[ACTIVITY] All of the data below must be repeated exactly.

▬▬▬

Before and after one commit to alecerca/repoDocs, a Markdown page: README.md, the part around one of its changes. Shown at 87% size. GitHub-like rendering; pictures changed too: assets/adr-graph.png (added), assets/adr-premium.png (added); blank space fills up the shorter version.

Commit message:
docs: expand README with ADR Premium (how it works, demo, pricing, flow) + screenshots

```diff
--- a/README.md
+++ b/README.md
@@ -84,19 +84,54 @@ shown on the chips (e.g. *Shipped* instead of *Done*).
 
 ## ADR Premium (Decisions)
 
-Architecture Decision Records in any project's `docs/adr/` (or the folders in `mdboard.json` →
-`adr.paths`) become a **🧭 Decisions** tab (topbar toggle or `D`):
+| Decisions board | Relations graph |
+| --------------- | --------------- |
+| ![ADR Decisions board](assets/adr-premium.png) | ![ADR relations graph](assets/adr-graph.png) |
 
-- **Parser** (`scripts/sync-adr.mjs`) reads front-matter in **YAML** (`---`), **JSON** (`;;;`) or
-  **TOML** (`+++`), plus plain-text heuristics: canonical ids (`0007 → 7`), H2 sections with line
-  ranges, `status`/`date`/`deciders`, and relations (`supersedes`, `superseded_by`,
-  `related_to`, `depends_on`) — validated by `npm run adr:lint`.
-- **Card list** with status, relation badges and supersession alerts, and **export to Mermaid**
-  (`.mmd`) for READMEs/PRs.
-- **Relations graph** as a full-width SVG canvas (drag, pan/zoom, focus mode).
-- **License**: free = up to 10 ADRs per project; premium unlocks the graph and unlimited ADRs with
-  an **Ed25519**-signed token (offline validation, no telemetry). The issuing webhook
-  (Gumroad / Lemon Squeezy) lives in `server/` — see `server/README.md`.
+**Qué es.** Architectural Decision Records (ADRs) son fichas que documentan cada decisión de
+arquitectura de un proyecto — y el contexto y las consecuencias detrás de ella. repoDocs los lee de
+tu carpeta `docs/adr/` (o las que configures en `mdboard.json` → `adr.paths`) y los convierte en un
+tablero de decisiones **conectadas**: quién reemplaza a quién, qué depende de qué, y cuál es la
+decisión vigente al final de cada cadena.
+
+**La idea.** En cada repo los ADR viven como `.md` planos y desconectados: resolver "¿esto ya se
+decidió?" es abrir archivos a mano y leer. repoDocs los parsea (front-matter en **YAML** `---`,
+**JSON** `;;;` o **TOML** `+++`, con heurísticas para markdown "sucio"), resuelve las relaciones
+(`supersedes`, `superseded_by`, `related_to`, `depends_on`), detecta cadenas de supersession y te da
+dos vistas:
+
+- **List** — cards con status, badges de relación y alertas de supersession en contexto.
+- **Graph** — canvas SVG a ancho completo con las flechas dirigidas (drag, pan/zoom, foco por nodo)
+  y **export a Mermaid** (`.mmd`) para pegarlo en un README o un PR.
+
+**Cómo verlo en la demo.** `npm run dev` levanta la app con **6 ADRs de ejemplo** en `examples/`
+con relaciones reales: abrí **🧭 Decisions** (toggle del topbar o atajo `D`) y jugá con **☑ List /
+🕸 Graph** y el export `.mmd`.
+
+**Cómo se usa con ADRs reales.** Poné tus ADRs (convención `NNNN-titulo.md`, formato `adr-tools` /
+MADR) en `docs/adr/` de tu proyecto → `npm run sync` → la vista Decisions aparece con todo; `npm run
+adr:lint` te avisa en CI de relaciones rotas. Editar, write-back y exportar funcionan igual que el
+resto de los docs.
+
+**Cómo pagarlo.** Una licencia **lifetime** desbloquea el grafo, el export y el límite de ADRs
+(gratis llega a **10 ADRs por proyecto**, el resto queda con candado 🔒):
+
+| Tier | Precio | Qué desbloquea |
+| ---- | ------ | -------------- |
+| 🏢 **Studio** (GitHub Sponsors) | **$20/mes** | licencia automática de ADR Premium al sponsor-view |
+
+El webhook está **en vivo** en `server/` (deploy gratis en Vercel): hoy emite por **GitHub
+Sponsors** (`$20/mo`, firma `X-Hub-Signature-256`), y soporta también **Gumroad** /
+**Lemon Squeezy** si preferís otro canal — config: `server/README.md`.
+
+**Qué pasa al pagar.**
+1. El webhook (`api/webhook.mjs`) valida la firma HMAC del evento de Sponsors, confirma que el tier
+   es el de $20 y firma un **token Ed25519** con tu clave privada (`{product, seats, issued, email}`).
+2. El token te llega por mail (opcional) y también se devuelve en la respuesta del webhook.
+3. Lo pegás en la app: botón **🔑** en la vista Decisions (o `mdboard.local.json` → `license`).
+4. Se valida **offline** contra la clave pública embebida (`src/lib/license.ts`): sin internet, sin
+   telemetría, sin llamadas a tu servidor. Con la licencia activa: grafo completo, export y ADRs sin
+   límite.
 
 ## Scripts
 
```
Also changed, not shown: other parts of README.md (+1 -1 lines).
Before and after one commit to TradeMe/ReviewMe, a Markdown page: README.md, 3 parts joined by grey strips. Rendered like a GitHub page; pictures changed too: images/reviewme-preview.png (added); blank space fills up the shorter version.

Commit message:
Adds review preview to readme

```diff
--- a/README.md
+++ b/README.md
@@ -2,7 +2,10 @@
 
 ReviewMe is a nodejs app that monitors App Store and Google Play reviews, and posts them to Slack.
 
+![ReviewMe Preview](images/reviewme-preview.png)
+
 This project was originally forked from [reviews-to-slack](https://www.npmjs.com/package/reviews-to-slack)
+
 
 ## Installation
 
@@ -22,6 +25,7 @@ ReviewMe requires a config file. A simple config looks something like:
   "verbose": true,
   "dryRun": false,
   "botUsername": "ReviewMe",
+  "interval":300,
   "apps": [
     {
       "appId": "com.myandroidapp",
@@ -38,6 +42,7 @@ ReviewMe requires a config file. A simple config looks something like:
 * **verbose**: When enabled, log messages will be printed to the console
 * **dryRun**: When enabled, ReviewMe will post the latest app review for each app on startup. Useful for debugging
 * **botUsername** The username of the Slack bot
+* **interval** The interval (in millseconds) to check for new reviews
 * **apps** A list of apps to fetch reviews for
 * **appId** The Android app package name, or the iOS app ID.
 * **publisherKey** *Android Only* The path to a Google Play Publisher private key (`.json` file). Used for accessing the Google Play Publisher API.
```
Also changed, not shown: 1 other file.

▬▬▬

[FINISHED EXERCISE]
Before and after one commit to alecerca/repoDocs, a Markdown page: README.md, the part around one of its changes. Shown at 87% size. GitHub-like rendering; pictures changed too: assets/adr-graph.png (added), assets/adr-premium.png (added); blank space fills up the shorter version.

Commit message:
docs: expand README with ADR Premium (how it works, demo, pricing, flow) + screenshots

```diff
--- a/README.md
+++ b/README.md
@@ -84,19 +84,54 @@ shown on the chips (e.g. *Shipped* instead of *Done*).
 
 ## ADR Premium (Decisions)
 
-Architecture Decision Records in any project's `docs/adr/` (or the folders in `mdboard.json` →
-`adr.paths`) become a **🧭 Decisions** tab (topbar toggle or `D`):
+| Decisions board | Relations graph |
+| --------------- | --------------- |
+| ![ADR Decisions board](assets/adr-premium.png) | ![ADR relations graph](assets/adr-graph.png) |
 
-- **Parser** (`scripts/sync-adr.mjs`) reads front-matter in **YAML** (`---`), **JSON** (`;;;`) or
-  **TOML** (`+++`), plus plain-text heuristics: canonical ids (`0007 → 7`), H2 sections with line
-  ranges, `status`/`date`/`deciders`, and relations (`supersedes`, `superseded_by`,
-  `related_to`, `depends_on`) — validated by `npm run adr:lint`.
-- **Card list** with status, relation badges and supersession alerts, and **export to Mermaid**
-  (`.mmd`) for READMEs/PRs.
-- **Relations graph** as a full-width SVG canvas (drag, pan/zoom, focus mode).
-- **License**: free = up to 10 ADRs per project; premium unlocks the graph and unlimited ADRs with
-  an **Ed25519**-signed token (offline validation, no telemetry). The issuing webhook
-  (Gumroad / Lemon Squeezy) lives in `server/` — see `server/README.md`.
+**Qué es.** Architectural Decision Records (ADRs) son fichas que documentan cada decisión de
+arquitectura de un proyecto — y el contexto y las consecuencias detrás de ella. repoDocs los lee de
+tu carpeta `docs/adr/` (o las que configures en `mdboard.json` → `adr.paths`) y los convierte en un
+tablero de decisiones **conectadas**: quién reemplaza a quién, qué depende de qué, y cuál es la
+decisión vigente al final de cada cadena.
+
+**La idea.** En cada repo los ADR viven como `.md` planos y desconectados: resolver "¿esto ya se
+decidió?" es abrir archivos a mano y leer. repoDocs los parsea (front-matter en **YAML** `---`,
+**JSON** `;;;` o **TOML** `+++`, con heurísticas para markdown "sucio"), resuelve las relaciones
+(`supersedes`, `superseded_by`, `related_to`, `depends_on`), detecta cadenas de supersession y te da
+dos vistas:
+
+- **List** — cards con status, badges de relación y alertas de supersession en contexto.
+- **Graph** — canvas SVG a ancho completo con las flechas dirigidas (drag, pan/zoom, foco por nodo)
+  y **export a Mermaid** (`.mmd`) para pegarlo en un README o un PR.
+
+**Cómo verlo en la demo.** `npm run dev` levanta la app con **6 ADRs de ejemplo** en `examples/`
+con relaciones reales: abrí **🧭 Decisions** (toggle del topbar o atajo `D`) y jugá con **☑ List /
+🕸 Graph** y el export `.mmd`.
+
+**Cómo se usa con ADRs reales.** Poné tus ADRs (convención `NNNN-titulo.md`, formato `adr-tools` /
+MADR) en `docs/adr/` de tu proyecto → `npm run sync` → la vista Decisions aparece con todo; `npm run
+adr:lint` te avisa en CI de relaciones rotas. Editar, write-back y exportar funcionan igual que el
+resto de los docs.
+
+**Cómo pagarlo.** Una licencia **lifetime** desbloquea el grafo, el export y el límite de ADRs
+(gratis llega a **10 ADRs por proyecto**, el resto queda con candado 🔒):
+
+| Tier | Precio | Qué desbloquea |
+| ---- | ------ | -------------- |
+| 🏢 **Studio** (GitHub Sponsors) | **$20/mes** | licencia automática de ADR Premium al sponsor-view |
+
+El webhook está **en vivo** en `server/` (deploy gratis en Vercel): hoy emite por **GitHub
+Sponsors** (`$20/mo`, firma `X-Hub-Signature-256`), y soporta también **Gumroad** /
+**Lemon Squeezy** si preferís otro canal — config: `server/README.md`.
+
+**Qué pasa al pagar.**
+1. El webhook (`api/webhook.mjs`) valida la firma HMAC del evento de Sponsors, confirma que el tier
+   es el de $20 y firma un **token Ed25519** con tu clave privada (`{product, seats, issued, email}`).
+2. El token te llega por mail (opcional) y también se devuelve en la respuesta del webhook.
+3. Lo pegás en la app: botón **🔑** en la vista Decisions (o `mdboard.local.json` → `license`).
+4. Se valida **offline** contra la clave pública embebida (`src/lib/license.ts`): sin internet, sin
+   telemetría, sin llamadas a tu servidor. Con la licencia activa: grafo completo, export y ADRs sin
+   límite.
 
 ## Scripts
 
```
Also changed, not shown: other parts of README.md (+1 -1 lines).
Before and after one commit to TradeMe/ReviewMe, a Markdown page: README.md, 3 parts joined by grey strips. Rendered like a GitHub page; pictures changed too: images/reviewme-preview.png (added); blank space fills up the shorter version.

Commit message:
Adds review preview to readme

```diff
--- a/README.md
+++ b/README.md
@@ -2,7 +2,10 @@
 
 ReviewMe is a nodejs app that monitors App Store and Google Play reviews, and posts them to Slack.
 
+![ReviewMe Preview](images/reviewme-preview.png)
+
 This project was originally forked from [reviews-to-slack](https://www.npmjs.com/package/reviews-to-slack)
+
 
 ## Installation
 
@@ -22,6 +25,7 @@ ReviewMe requires a config file. A simple config looks something like:
   "verbose": true,
   "dryRun": false,
   "botUsername": "ReviewMe",
+  "interval":300,
   "apps": [
     {
       "appId": "com.myandroidapp",
@@ -38,6 +42,7 @@ ReviewMe requires a config file. A simple config looks something like:
 * **verbose**: When enabled, log messages will be printed to the console
 * **dryRun**: When enabled, ReviewMe will post the latest app review for each app on startup. Useful for debugging
 * **botUsername** The username of the Slack bot
+* **interval** The interval (in millseconds) to check for new reviews
 * **apps** A list of apps to fetch reviews for
 * **appId** The Android app package name, or the iOS app ID.
 * **publisherKey** *Android Only* The path to a Google Play Publisher private key (`.json` file). Used for accessing the Google Play Publisher API.
```
Also changed, not shown: 1 other file.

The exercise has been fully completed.